The other variety is, of course, women in their mid-40s with about 50 children (and also, I imagine a lot of headaches and bills)


#31

There was a famous singer in Serbia who had, well, not 50 children, but many (some of them were her biological kids, and some were adopted). She was really popular, so I doubt that she had financial troubles because of that, and she was definitely happy with her kids. :slight_smile:


#32

What is it with famous singers/actors and adopted children? I don’t know about your singer, of course, but hopefully her adoptees don’t come with a little :face_with_raised_eyebrow: as to whether they’re dong this for the PR or because they just really love children (in a nice way, I feel I ought to add).


#33

I’m sure some do it for PR. This one did it because she really loved children and wanted to help them (and was also able to help them). I only found out about the whole thing when I read the news about her death, so I doubt that it was PR with her.


#34

Yup, that’s definitely a good indicator that she was a good 'un. RIP nice Serbian singer lady.


#35

Шешељва-радикална идеологија бвачо!

Which one? I know Esma had a lot of children. If I am correct all of them were adopted.


#36

I’ve just checked it… No kids of her own, but 48 adopted. She was very poor as a kid, and also had trouble because she’s Romani.

@TheFreaky, yes, Esma.

@Locusta, this one is in Serbian, but you can see what she looked like:


#37

Yep, Esma was a great person, there are many stories about her. She lived in the gypsy part of town in Skopje (if I am correct).

I didn’t know that many Serbians respected her. In Macedonia, many were making fun out of her.

For those of you that don’t know about Esma. Sacha Baron Cohen used her song for the intro of Borat.


#38

I’m not sure whether they’ve respected her (Romani, racists, you get the picture), but I’ve known about her my entire life. Heck, everyone knew about her. I’ve checked the stories about her again, and only now realized that she actually lived in Macedonia, not in Serbia (so you can guess how familiar she felt, I thought she lived here). :slight_smile: A great person, really. :slight_smile:


#39

I quite like that song. I do quite like generic Eastern European/Turkish/Greek pop music though. It’s funky AF.
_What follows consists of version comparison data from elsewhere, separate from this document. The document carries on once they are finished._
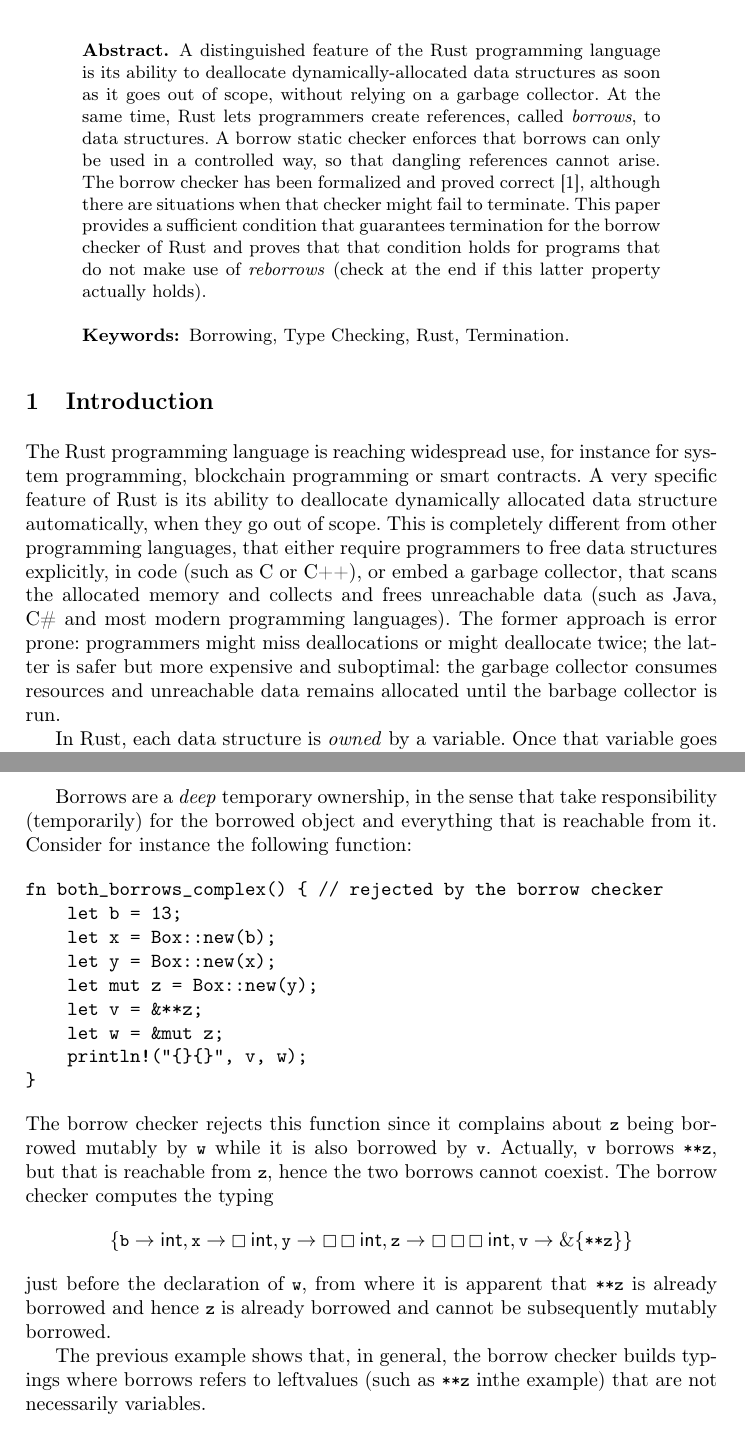
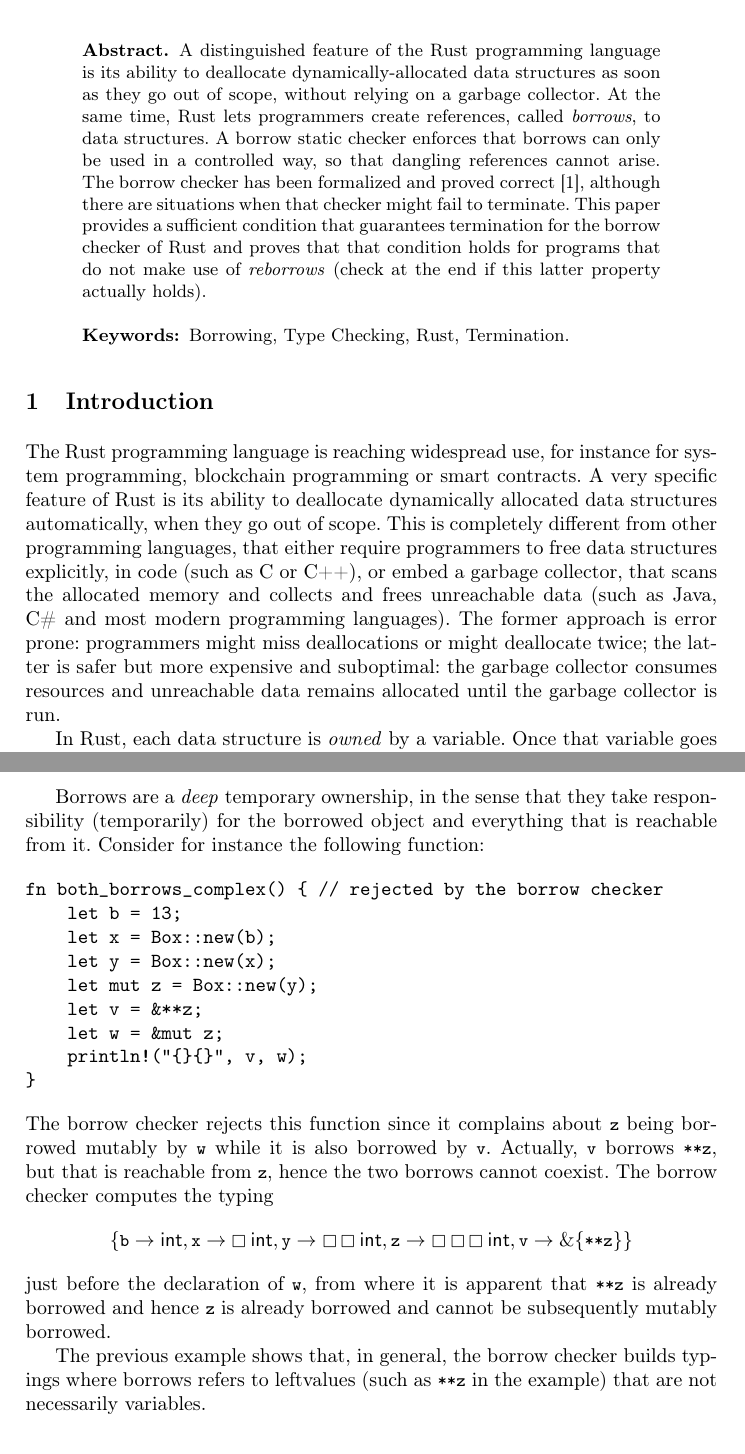
Before and after one commit to LedgerProject/safepkt_paper, a LaTeX thesis (000_rust.tex, which reads 001_abstract.tex, 010_introduction.tex, 015_rust.tex): two parts of pages 1 and 5 of 12, joined at a grey line, cut so that both start at the same text. Compiled offline with pdfLaTeX.

Commit message:
Small fixes

```diff
--- a/001_abstract.tex
+++ b/001_abstract.tex
@@ -1,6 +1,6 @@
 A distinguished feature of the Rust programming language
 is its ability to deallocate dynamically-allocated
-data structures as soon as it goes out of scope, without relying on a garbage
+data structures as soon as they go out of scope, without relying on a garbage
 collector. At the same time, Rust lets programmers create references,
 called \emph{borrows}, to data structures. A borrow static checker enforces
 that borrows can only be used in a controlled way, so that dangling references cannot arise.
--- a/010_introduction.tex
+++ b/010_introduction.tex
@@ -4,14 +4,14 @@ The Rust programming language is reaching widespread use,
 for instance for system programming,
 blockchain programming or smart contracts.
 A very specific feature of Rust is its ability to deallocate dynamically allocated
-data structure automatically, when they go out of scope. This is completely different
+data structures automatically, when they go out of scope. This is completely different
 from other programming languages, that either require programmers to free data structures
 explicitly, in code (such as C or C++), or embed a garbage collector, that scans the allocated memory
 and collects and frees unreachable data (such as Java, C\# and most modern programming languages).
 The former approach is error prone: programmers might miss deallocations or might deallocate twice;
 the latter is safer but more expensive and suboptimal:
 the garbage collector consumes resources and unreachable data remains
-allocated until the barbage collector is run.
+allocated until the garbage collector is run.
 
 In Rust, each data structure is \emph{owned} by a variable. Once that variable goes
 out of scope, the data structure it owns gets freed as well. Assignments perform
--- a/015_rust.tex
+++ b/015_rust.tex
@@ -153,6 +153,6 @@ The attempt to create a mutable borrow of \<z> fails because there is a lready a
 in scope (inside variable \<b1>). This function is consequently rejected by the borrow checker.
 
-Borrows are a \emph{deep} temporary ownership, in the sense that take
+Borrows are a \emph{deep} temporary ownership, in the sense that they take
 responsibility (temporarily) for the borrowed object and everything that is reachable from it.
 Consider for instance the following function:
 
@@ -182,4 +182,4 @@ just before the declaration of \<w>, from where it is apparent that \<**z> is
 already borrowed and hence \<z> is already borrowed and cannot be subsequently mutably borrowed.
 
 The previous example shows that, in general, the borrow checker builds typings
-where borrows refers to leftvalues (such as \<**z> inthe example) that are not necessarily variables.
+where borrows refers to leftvalues (such as \<**z> in the example) that are not necessarily variables.
```
Also changed, not shown: 015_rust.tex (4 more changed lines).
48 adopted kids, huh? That’s quite the handful! I can see how her past might have made her want to share her fortune with other and give them a better life, too.